▶ _EXERCISE AIM_: For this exercise, set down all the records exactly as given.

▶ _PROVIDED DATA_:
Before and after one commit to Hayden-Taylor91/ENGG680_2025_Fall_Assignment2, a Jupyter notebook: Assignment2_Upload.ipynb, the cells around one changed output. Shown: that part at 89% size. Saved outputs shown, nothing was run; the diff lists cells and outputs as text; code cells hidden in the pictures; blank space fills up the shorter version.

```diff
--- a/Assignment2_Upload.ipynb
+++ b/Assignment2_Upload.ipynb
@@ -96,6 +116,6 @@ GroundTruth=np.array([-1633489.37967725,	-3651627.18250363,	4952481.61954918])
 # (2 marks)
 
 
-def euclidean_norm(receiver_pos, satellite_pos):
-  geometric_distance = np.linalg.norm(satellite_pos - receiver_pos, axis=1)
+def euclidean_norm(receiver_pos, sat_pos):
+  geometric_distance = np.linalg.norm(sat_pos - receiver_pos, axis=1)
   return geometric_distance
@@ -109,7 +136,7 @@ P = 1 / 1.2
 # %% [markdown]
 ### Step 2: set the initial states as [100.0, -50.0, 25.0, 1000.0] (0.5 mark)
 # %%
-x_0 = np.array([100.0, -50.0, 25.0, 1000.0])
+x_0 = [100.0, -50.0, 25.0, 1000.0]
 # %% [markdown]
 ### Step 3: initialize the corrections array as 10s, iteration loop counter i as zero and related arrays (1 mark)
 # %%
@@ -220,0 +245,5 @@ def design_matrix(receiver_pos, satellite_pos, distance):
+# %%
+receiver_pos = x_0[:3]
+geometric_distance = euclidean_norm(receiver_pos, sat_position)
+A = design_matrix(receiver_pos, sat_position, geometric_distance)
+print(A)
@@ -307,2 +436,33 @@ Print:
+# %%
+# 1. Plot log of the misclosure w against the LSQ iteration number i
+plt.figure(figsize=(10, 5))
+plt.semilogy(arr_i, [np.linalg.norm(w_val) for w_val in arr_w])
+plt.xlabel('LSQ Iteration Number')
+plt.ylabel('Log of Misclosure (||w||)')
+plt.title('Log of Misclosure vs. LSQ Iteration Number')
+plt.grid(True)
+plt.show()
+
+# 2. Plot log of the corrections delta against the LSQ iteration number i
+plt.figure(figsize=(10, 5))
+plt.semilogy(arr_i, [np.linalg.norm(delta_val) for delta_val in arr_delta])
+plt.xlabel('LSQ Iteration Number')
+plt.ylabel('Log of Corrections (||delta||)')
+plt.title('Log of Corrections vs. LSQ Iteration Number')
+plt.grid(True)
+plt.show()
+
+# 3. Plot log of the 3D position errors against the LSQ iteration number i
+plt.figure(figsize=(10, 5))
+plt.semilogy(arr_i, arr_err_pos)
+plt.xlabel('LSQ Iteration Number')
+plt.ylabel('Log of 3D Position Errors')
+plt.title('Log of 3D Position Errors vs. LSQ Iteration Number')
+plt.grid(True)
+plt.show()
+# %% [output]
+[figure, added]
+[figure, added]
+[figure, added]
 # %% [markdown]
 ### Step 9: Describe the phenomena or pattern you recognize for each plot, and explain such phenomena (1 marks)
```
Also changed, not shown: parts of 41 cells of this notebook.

▶ _RESPONSE FOR THIS EXERCISE_:
Before and after one commit to Hayden-Taylor91/ENGG680_2025_Fall_Assignment2, a Jupyter notebook: Assignment2_Upload.ipynb, the cells around one changed output. Shown: that part at 89% size. Saved outputs shown, nothing was run; the diff lists cells and outputs as text; code cells hidden in the pictures; blank space fills up the shorter version.

```diff
--- a/Assignment2_Upload.ipynb
+++ b/Assignment2_Upload.ipynb
@@ -96,6 +116,6 @@ GroundTruth=np.array([-1633489.37967725,	-3651627.18250363,	4952481.61954918])
 # (2 marks)
 
 
-def euclidean_norm(receiver_pos, satellite_pos):
-  geometric_distance = np.linalg.norm(satellite_pos - receiver_pos, axis=1)
+def euclidean_norm(receiver_pos, sat_pos):
+  geometric_distance = np.linalg.norm(sat_pos - receiver_pos, axis=1)
   return geometric_distance
@@ -109,7 +136,7 @@ P = 1 / 1.2
 # %% [markdown]
 ### Step 2: set the initial states as [100.0, -50.0, 25.0, 1000.0] (0.5 mark)
 # %%
-x_0 = np.array([100.0, -50.0, 25.0, 1000.0])
+x_0 = [100.0, -50.0, 25.0, 1000.0]
 # %% [markdown]
 ### Step 3: initialize the corrections array as 10s, iteration loop counter i as zero and related arrays (1 mark)
 # %%
@@ -220,0 +245,5 @@ def design_matrix(receiver_pos, satellite_pos, distance):
+# %%
+receiver_pos = x_0[:3]
+geometric_distance = euclidean_norm(receiver_pos, sat_position)
+A = design_matrix(receiver_pos, sat_position, geometric_distance)
+print(A)
@@ -307,2 +436,33 @@ Print:
+# %%
+# 1. Plot log of the misclosure w against the LSQ iteration number i
+plt.figure(figsize=(10, 5))
+plt.semilogy(arr_i, [np.linalg.norm(w_val) for w_val in arr_w])
+plt.xlabel('LSQ Iteration Number')
+plt.ylabel('Log of Misclosure (||w||)')
+plt.title('Log of Misclosure vs. LSQ Iteration Number')
+plt.grid(True)
+plt.show()
+
+# 2. Plot log of the corrections delta against the LSQ iteration number i
+plt.figure(figsize=(10, 5))
+plt.semilogy(arr_i, [np.linalg.norm(delta_val) for delta_val in arr_delta])
+plt.xlabel('LSQ Iteration Number')
+plt.ylabel('Log of Corrections (||delta||)')
+plt.title('Log of Corrections vs. LSQ Iteration Number')
+plt.grid(True)
+plt.show()
+
+# 3. Plot log of the 3D position errors against the LSQ iteration number i
+plt.figure(figsize=(10, 5))
+plt.semilogy(arr_i, arr_err_pos)
+plt.xlabel('LSQ Iteration Number')
+plt.ylabel('Log of 3D Position Errors')
+plt.title('Log of 3D Position Errors vs. LSQ Iteration Number')
+plt.grid(True)
+plt.show()
+# %% [output]
+[figure, added]
+[figure, added]
+[figure, added]
 # %% [markdown]
 ### Step 9: Describe the phenomena or pattern you recognize for each plot, and explain such phenomena (1 marks)
```
Also changed, not shown: parts of 41 cells of this notebook.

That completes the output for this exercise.